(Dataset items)
════════
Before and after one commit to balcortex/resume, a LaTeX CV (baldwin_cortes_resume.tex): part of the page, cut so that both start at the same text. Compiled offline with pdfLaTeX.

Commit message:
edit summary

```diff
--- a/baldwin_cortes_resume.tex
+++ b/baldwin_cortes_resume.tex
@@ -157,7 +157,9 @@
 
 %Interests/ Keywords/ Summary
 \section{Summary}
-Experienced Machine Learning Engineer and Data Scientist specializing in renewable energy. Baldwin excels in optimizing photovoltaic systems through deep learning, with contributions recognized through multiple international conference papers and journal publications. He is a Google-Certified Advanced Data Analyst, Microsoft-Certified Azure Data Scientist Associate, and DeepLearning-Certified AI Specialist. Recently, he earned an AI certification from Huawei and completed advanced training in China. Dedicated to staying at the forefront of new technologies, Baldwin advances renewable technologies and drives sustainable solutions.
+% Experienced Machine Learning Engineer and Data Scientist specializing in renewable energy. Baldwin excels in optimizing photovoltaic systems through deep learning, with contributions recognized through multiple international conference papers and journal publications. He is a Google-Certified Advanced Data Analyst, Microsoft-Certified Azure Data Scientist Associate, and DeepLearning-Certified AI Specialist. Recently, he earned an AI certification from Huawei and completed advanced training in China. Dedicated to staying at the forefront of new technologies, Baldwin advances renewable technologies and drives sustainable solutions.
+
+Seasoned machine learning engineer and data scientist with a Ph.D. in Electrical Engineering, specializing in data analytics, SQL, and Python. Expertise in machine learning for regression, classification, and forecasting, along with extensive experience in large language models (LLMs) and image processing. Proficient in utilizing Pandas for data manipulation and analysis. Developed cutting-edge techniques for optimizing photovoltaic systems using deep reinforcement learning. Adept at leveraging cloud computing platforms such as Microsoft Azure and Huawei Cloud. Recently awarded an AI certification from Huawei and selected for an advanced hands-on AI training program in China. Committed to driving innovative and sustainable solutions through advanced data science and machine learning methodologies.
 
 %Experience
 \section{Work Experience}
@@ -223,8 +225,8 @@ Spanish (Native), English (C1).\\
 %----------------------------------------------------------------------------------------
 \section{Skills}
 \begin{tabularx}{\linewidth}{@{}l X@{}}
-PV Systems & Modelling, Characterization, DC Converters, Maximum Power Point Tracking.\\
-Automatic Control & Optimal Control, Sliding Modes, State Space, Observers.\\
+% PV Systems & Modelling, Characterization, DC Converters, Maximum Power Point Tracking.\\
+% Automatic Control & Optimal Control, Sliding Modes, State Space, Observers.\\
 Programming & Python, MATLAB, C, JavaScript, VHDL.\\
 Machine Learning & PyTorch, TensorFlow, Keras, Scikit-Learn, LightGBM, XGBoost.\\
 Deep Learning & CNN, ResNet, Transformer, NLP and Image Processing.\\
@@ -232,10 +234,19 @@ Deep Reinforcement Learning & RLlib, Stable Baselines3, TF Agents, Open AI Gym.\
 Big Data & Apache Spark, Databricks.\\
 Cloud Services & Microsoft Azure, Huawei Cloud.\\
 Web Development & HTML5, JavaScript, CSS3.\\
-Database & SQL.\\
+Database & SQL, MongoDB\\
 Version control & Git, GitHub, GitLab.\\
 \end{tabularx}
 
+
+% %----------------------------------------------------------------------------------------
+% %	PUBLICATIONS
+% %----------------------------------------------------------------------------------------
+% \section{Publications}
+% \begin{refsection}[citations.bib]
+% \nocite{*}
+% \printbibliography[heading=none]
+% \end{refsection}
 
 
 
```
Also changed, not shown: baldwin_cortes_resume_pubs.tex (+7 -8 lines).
════════
**Activity:** Only lines containing "begin" belong in the answer; copy every such line from the records.

**Response to the exercise:**
 \begin{tabularx}{\linewidth}{@{}l X@{}}
+% \begin{refsection}[citations.bib]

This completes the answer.